Ranken Energy Corporation’s list includes things like: aspirin shampoo, wax, toothpaste, crayons, shaving cream, soft contact lenses, fertilizers, anything polyester and nylon, and so much more. Another good list is offered by PBS via a pdf file showing a plethora of products one doesn’t normally think of when contemplating our oil consumption.
So, not only are we seeing prices in corn, cotton, sugar, soy beans, and other food products going up (see many of my earlier posts for details on that), but now many of our other household products.
A February 24th, 2011 New York post article by Paul Tharp titled Crude Crisis Sparks Rapid-fire Price Hikes states, “Consumers should brace for other hikes as they purchase the more than 6,000 daily products derived from petroleum, ranging from gym gear and iPhone cases to fertilizers and lipsticks.” He goes on to say that “Atlas Corp. has raised the price of roofing and exterior building products by 10 percent until June, when they will raise them another 12 percent. Building products are also squeezed by slow sales due to the housing recession.” So that adds up to a total 22% in rate hikes by summer for those building products!
“Analysts believe gas pumps here are in store for at least a 25-cent-a-gallon jump by the weekend. That's due to the sharp 30-cent-a-gallon spike in the past three weeks in wholesale gasoline, which settled here yesterday at $2.7167 a gallon, the first flat day in more than a week.”
An MSNBC article by John Schoen points out that the turmoil in the East will wreak havoc in our wallet. He writes, “Every extra dollar consumers and businesses have to spend on oil takes another little bite out of economic growth.” The article goes on to say, “Oil price hikes also depress economic growth by raising the cost of raw materials made from petroleum — everything from asphalt to plastics. Higher jet fuel prices put pressure on airlines to raise ticket prices. Higher diesel fuel prices drive up the cost of shipping and construction.”
He quotes the Agriculture Department warning: “… that U.S. consumers should brace for rising food costs this year as higher commodity and energy prices make their way to store shelves. Food prices are forecast to rise a sharp 3.5 percent this year — nearly double the overall inflation rate — with most of those increases coming in the second half of the year.”
Well, I’ve seen prices going up already.

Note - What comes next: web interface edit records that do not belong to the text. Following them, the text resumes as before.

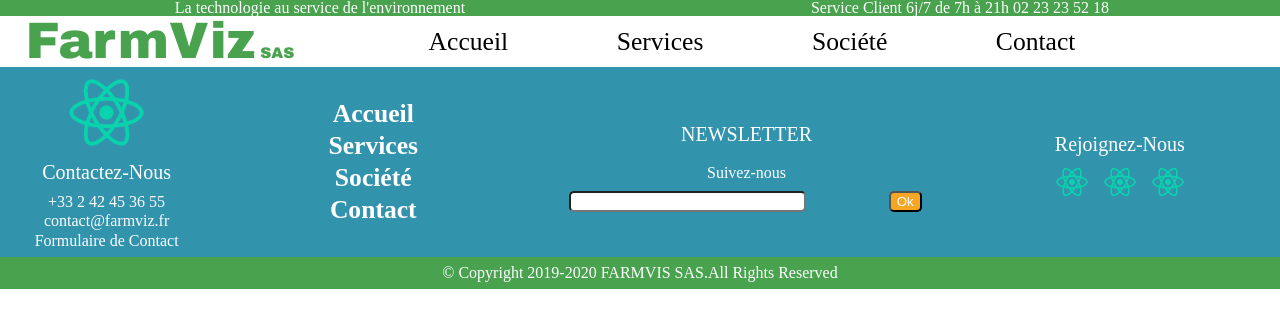
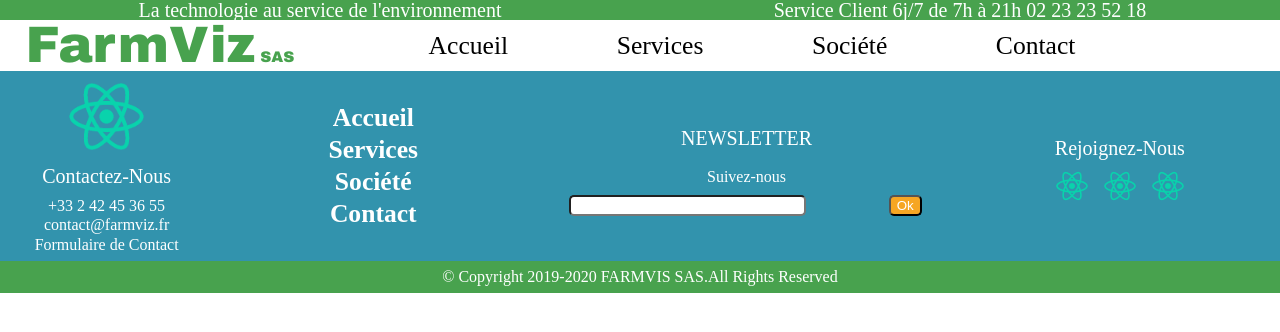
Before and after one commit to FarmViz/catalogue-modules, a React (Create React App) app in the folder front/: page / in a window 1280 px wide. Shown: the top 332 px of the page. Built offline with nearby package versions, Linux system fonts and the light colour scheme; some icons are missing.

Commit message:
changement du service client de <p> à <h4>

```diff
--- a/front/src/components/Navbar/TopBanner.css
+++ b/front/src/components/Navbar/TopBanner.css
@@ -1,7 +1,7 @@
 .punchline {
-    white-space: nowrap;
-    font-size:1em;
-  }
+  white-space: nowrap;
+  font-size:1em;
+}
 
 
 
--- a/front/src/components/Navbar/TopBanner.jsx
+++ b/front/src/components/Navbar/TopBanner.jsx
@@ -13,8 +13,8 @@
             <>
                 <div className="dsk-12 tab-12 mob-12 row txt">
 
-                   <div className="dsk-6 tab-6 mob-12 greenDiv second punchline"><p>La technologie au service de l'environnement</p></div>
-                   <div className="dsk-6 tab-6 mob-12 greenDiv third serviceClient"><p>Service Client 6j/7 de 7h à 21h 02 23 23 52 18</p></div>
+                   <div className="dsk-6 tab-6 mob-12 greenDiv second punchline"><h4>La technologie au service de l'environnement</h4></div>
+                   <div className="dsk-6 tab-6 mob-12 greenDiv third serviceClient"><h4>Service Client 6j/7 de 7h à 21h 02 23 23 52 18</h4></div>
                </div>
 
 
```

And, think about this. The MSNBC article says “That puts the Fed in a difficult position if the U.S. economic recovery begins to stumble under the weight of higher food and energy prices.”